▸ Work order
Filter out all lines without the word "would" from the data below, please, and copy the rest.

[Recorded data]
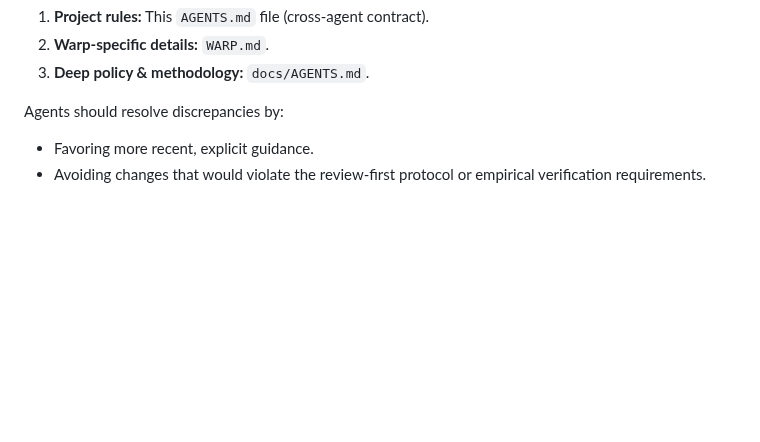
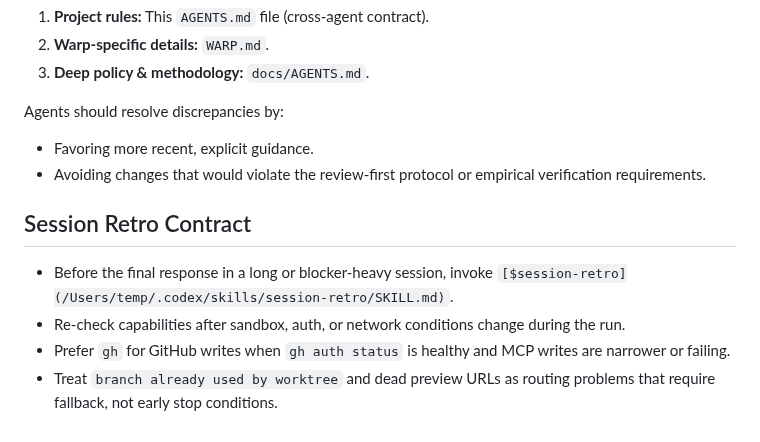
Before and after one commit to jcowhigjr/yelp_search_demo, a Markdown page: AGENTS.md, the part around the change. Drawn GitHub-style; blank space fills up the shorter version.

Commit message:
Docs: add session retro contract to AGENTS

```diff
--- a/AGENTS.md
+++ b/AGENTS.md
@@ -696,3 +696,10 @@ Agents should resolve discrepancies by:
 
 - Favoring more recent, explicit guidance.
 - Avoiding changes that would violate the review-first protocol or empirical verification requirements.
+
+## Session Retro Contract
+
+- Before the final response in a long or blocker-heavy session, invoke `[$session-retro](/Users/temp/.codex/skills/session-retro/SKILL.md)`.
+- Re-check capabilities after sandbox, auth, or network conditions change during the run.
+- Prefer `gh` for GitHub writes when `gh auth status` is healthy and MCP writes are narrower or failing.
+- Treat `branch already used by worktree` and dead preview URLs as routing problems that require fallback, not early stop conditions.
```
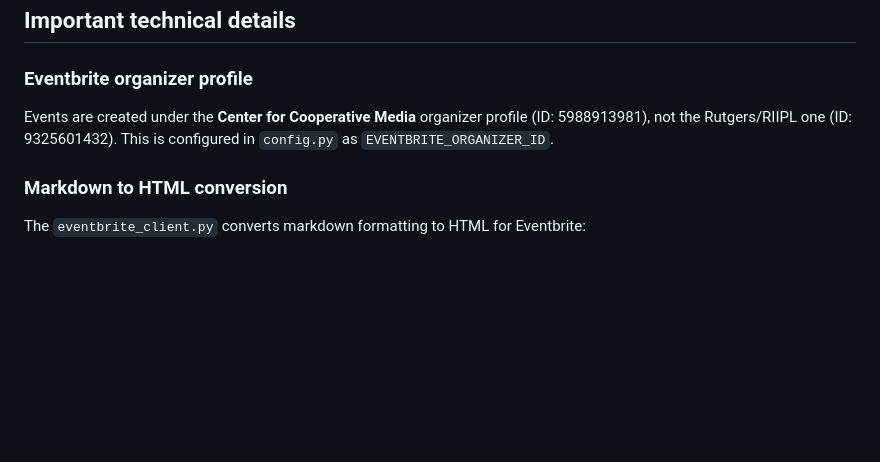
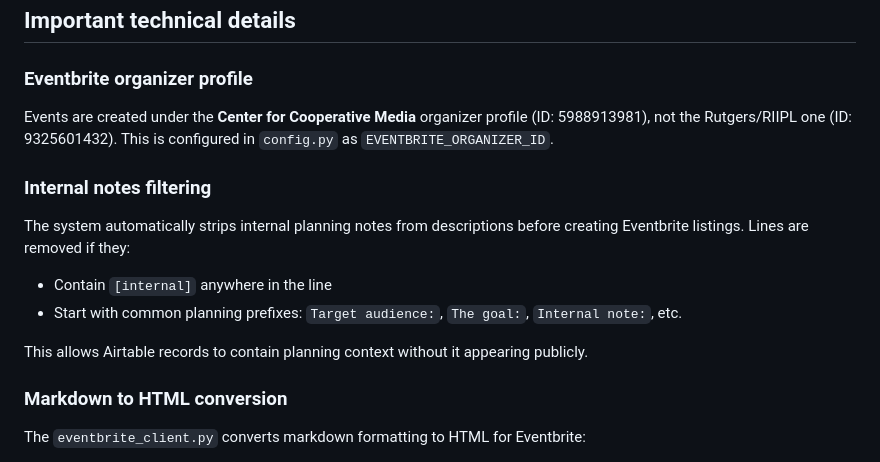
Before and after one commit to jamditis/eventbrite-automation, a Markdown page: CLAUDE.md, the part around the change. Drawn GitHub-style; blank space fills up the shorter version.

Commit message:
Document internal notes filtering in CLAUDE.md
Co-Authored-By: Claude Opus 4.5 <noreply@anthropic.com>

```diff
--- a/CLAUDE.md
+++ b/CLAUDE.md
@@ -191,6 +191,14 @@ Check processing status for a record.
 
 Events are created under the **Center for Cooperative Media** organizer profile (ID: 5988913981), not the Rutgers/RIIPL one (ID: 9325601432). This is configured in `config.py` as `EVENTBRITE_ORGANIZER_ID`.
 
+### Internal notes filtering
+
+The system automatically strips internal planning notes from descriptions before creating Eventbrite listings. Lines are removed if they:
+- Contain `[internal]` anywhere in the line
+- Start with common planning prefixes: `Target audience:`, `The goal:`, `Internal note:`, etc.
+
+This allows Airtable records to contain planning context without it appearing publicly.
+
 ### Markdown to HTML conversion
 
 The `eventbrite_client.py` converts markdown formatting to HTML for Eventbrite:
```
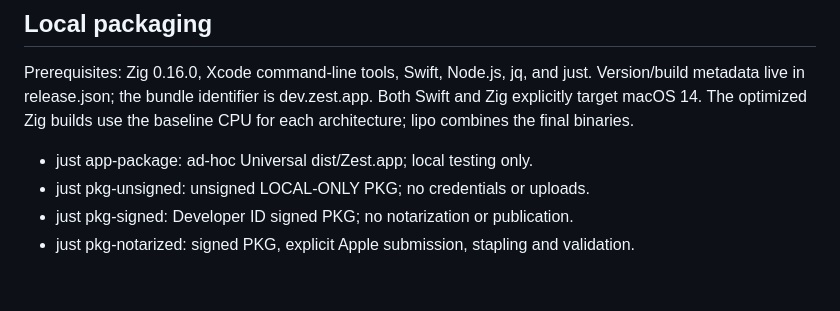
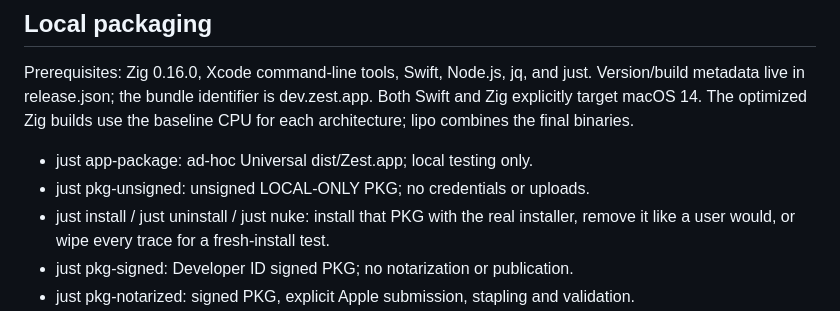
Before and after one commit to HelgeSverre/zest, a Markdown page: docs/RELEASE.md, the part around the change. Rendered like a GitHub page; blank space fills up the shorter version.

```diff
--- a/docs/RELEASE.md
+++ b/docs/RELEASE.md
@@ -50,6 +50,8 @@ baseline CPU for each architecture; lipo combines the final binaries.
 
 - just app-package: ad-hoc Universal dist/Zest.app; local testing only.
 - just pkg-unsigned: unsigned LOCAL-ONLY PKG; no credentials or uploads.
+- just install / just uninstall / just nuke: install that PKG with the real
+  installer, remove it like a user would, or wipe every trace for a fresh-install test.
 - just pkg-signed: Developer ID signed PKG; no notarization or publication.
 - just pkg-notarized: signed PKG, explicit Apple submission, stapling and validation.
 - just pkg-local: same notarized workflow using installed Liseth identities and
```
Also changed, not shown: README.md (+3 -0 lines).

▸ Answer to the problem
 - Avoiding changes that would violate the review-first protocol or empirical verification requirements.
+  installer, remove it like a user would, or wipe every trace for a fresh-install test.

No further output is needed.